Paul and Maxine were next, along with their two kids, Nicole and Trent. Maxine and I were the closest in age of any of the families I stayed with, and we connected very quickly. Paul and I really never talked, because Maxine and I wouldn't let him get a word in edgewise! I will never forget staying with them. I loved playing with the kids and the various animals they had around the house.
One little abandoned lamb stole my heart. Maxine made a little hut for it outside with a crate and some hay. No bigger than a small dog, it scampered and played with the children, and I enjoyed every minute I got to spend with it. One morning as I came in for breakfast, Maxine informed me that the lamb had gotten too cold the night before and wasn't doing very well. She had brought it inside to stay by the wood burning stove. In my mind, I saw the sweet little lamb quietly standing by the fire, getting warm and enjoying the treat of being indoors. When I came into the living room I asked Maxine where he was and she pointed me to the side of the stove. In a basket, wrapped up in blankets to try to give it warmth, was the little lamb. It was as near death as I'd ever seen anything.

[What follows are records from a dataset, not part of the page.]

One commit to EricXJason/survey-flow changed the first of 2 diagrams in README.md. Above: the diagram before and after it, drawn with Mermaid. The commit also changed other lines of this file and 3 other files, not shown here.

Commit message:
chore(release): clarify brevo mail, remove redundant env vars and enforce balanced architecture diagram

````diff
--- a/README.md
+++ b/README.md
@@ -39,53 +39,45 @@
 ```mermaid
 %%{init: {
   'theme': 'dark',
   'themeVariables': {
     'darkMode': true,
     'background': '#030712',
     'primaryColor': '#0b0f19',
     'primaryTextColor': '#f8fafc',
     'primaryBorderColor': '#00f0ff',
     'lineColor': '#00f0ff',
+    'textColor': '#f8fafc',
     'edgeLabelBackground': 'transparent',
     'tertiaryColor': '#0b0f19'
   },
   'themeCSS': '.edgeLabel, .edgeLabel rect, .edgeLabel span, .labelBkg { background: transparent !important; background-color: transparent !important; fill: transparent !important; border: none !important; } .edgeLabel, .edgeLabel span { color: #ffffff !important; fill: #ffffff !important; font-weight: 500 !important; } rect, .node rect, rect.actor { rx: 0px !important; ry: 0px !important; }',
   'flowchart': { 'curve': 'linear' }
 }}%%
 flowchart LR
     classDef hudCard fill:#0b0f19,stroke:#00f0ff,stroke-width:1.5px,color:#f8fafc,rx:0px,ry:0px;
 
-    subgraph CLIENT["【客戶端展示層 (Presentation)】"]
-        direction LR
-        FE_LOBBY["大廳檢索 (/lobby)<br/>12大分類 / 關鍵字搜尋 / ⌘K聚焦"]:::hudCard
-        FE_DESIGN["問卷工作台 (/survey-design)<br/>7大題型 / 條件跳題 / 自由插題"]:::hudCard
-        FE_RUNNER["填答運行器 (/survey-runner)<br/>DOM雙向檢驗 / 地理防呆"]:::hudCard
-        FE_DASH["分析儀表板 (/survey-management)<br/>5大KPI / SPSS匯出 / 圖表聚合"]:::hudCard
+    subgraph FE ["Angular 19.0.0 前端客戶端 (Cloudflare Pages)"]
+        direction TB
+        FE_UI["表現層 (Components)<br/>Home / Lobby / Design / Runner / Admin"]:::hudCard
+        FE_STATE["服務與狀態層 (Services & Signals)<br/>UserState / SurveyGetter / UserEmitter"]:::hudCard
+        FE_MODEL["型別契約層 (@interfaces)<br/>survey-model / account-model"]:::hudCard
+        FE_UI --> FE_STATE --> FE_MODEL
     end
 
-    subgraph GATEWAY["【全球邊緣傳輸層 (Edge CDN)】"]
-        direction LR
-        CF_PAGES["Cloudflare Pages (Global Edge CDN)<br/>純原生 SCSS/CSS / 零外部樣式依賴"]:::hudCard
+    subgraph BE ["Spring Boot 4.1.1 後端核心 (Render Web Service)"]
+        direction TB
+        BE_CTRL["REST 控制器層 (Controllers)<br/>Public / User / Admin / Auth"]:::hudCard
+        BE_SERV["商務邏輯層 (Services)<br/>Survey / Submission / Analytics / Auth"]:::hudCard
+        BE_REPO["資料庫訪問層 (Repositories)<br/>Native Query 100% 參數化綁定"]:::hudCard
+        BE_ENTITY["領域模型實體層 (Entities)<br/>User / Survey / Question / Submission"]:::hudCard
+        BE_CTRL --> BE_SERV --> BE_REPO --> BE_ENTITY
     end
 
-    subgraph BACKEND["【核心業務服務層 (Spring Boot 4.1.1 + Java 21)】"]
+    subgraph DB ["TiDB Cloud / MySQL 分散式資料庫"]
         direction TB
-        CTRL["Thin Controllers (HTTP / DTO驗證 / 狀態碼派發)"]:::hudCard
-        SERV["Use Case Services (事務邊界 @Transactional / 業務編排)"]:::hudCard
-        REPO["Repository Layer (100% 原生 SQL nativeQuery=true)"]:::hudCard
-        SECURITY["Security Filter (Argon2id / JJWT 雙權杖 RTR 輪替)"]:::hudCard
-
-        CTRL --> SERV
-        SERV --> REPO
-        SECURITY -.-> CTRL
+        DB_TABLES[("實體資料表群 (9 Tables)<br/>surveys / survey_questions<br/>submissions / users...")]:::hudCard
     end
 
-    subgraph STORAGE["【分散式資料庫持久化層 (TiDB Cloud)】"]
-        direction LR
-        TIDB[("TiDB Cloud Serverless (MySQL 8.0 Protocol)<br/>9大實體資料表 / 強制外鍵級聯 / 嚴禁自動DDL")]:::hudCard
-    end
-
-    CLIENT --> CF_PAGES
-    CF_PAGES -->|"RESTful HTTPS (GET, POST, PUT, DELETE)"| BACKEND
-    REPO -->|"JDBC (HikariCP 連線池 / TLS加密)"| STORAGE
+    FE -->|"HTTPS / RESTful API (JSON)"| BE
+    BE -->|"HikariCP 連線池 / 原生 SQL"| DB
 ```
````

Maxine had to go out for the day and I kept the kids, offering to try to feed the lamb every once in a while. Maxine showed me what to do and after she left I got the bottle, picked up the sick lamb and tried to get it to eat. It refused to eat, choking on the milk and bleating pitifully. I tried not to panic, and a little while later tried to feed it again. Again, the poor little thing refused. At this point the kids were realizing the lamb was not getting better, and I was terrified that the lamb would die and I would have to explain it to them. One last time I wanted to try to get the lamb to eat, but when I reached for his little body, it was cold to the touch. He had died, and it took more restraint than I had ever had not to scream "NO!!!" and burst into tears. But for the kid's sake, I kept a brave face and played with the kids, keeping them away from the lamb's body until Maxine could get home. Later that night I wrote a letter to my friend Amy and poured my heart out, crying the whole time.
Even though my saddest memory was at Paul and Maxine's, I still loved them dearly, and, as was my pattern, did not want to leave. This was for the last time, and it tore at my heart to know that my summer would soon be over. I honestly don't remember very much about living at John and Elaine's, with their two daughters Jodie and Tammy. I think it was because I was getting very worked up about leaving. I will say that their home was where I learned the benefit of a hot water bottle at the foot of the bed on a cold winter night! But they were just as hospitable as any of the other families, and I'm sad to say I didn't get to spend more time with them.
From left, front row: Maxine, holding Nicole, Me, Stephen, Elaine; from left, back row: Paul, holding Trent, Heather, Dianne, Des, John.
I will never forget my time at each of these homes. God placed me in just the right spot in just the right time, both for me as well as the families I was privileged to share my summer with.